**Records shown:**
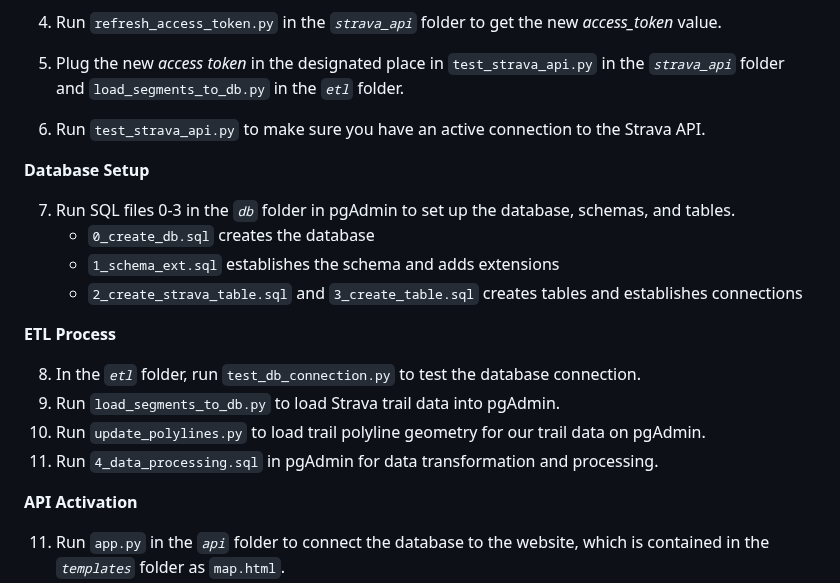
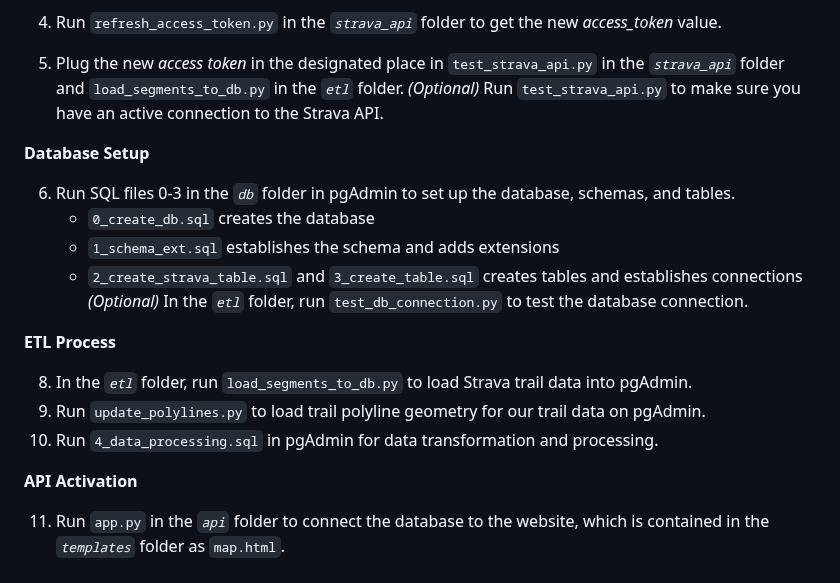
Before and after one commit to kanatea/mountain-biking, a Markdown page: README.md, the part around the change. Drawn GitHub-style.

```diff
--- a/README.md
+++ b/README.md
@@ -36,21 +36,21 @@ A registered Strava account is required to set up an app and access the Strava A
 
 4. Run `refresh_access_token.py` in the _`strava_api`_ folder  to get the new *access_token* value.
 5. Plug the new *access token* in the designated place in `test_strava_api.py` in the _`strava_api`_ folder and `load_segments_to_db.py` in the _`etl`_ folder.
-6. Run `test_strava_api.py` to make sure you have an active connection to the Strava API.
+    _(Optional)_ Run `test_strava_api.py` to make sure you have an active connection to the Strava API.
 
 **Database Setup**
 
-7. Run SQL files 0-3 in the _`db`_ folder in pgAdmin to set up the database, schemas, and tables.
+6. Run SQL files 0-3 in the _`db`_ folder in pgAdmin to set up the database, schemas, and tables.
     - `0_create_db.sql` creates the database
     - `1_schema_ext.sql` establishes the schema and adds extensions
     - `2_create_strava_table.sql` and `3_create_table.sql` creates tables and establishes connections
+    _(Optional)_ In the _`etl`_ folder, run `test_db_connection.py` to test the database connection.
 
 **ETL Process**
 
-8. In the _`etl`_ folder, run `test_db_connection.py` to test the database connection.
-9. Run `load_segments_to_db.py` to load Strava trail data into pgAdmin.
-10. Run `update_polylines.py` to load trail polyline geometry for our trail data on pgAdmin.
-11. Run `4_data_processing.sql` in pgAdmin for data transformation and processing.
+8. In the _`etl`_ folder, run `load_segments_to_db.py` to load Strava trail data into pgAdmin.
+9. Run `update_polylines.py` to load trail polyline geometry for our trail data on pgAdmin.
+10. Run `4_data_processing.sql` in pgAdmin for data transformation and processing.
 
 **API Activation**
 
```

**What is required:** Leave the pictures out and output the rest of the listing exactly.

**Output of the exercise:**
Before and after one commit to kanatea/mountain-biking, a Markdown page: README.md, the part around the change. Drawn GitHub-style.

```diff
--- a/README.md
+++ b/README.md
@@ -36,21 +36,21 @@ A registered Strava account is required to set up an app and access the Strava A
 
 4. Run `refresh_access_token.py` in the _`strava_api`_ folder  to get the new *access_token* value.
 5. Plug the new *access token* in the designated place in `test_strava_api.py` in the _`strava_api`_ folder and `load_segments_to_db.py` in the _`etl`_ folder.
-6. Run `test_strava_api.py` to make sure you have an active connection to the Strava API.
+    _(Optional)_ Run `test_strava_api.py` to make sure you have an active connection to the Strava API.
 
 **Database Setup**
 
-7. Run SQL files 0-3 in the _`db`_ folder in pgAdmin to set up the database, schemas, and tables.
+6. Run SQL files 0-3 in the _`db`_ folder in pgAdmin to set up the database, schemas, and tables.
     - `0_create_db.sql` creates the database
     - `1_schema_ext.sql` establishes the schema and adds extensions
     - `2_create_strava_table.sql` and `3_create_table.sql` creates tables and establishes connections
+    _(Optional)_ In the _`etl`_ folder, run `test_db_connection.py` to test the database connection.
 
 **ETL Process**
 
-8. In the _`etl`_ folder, run `test_db_connection.py` to test the database connection.
-9. Run `load_segments_to_db.py` to load Strava trail data into pgAdmin.
-10. Run `update_polylines.py` to load trail polyline geometry for our trail data on pgAdmin.
-11. Run `4_data_processing.sql` in pgAdmin for data transformation and processing.
+8. In the _`etl`_ folder, run `load_segments_to_db.py` to load Strava trail data into pgAdmin.
+9. Run `update_polylines.py` to load trail polyline geometry for our trail data on pgAdmin.
+10. Run `4_data_processing.sql` in pgAdmin for data transformation and processing.
 
 **API Activation**
 
```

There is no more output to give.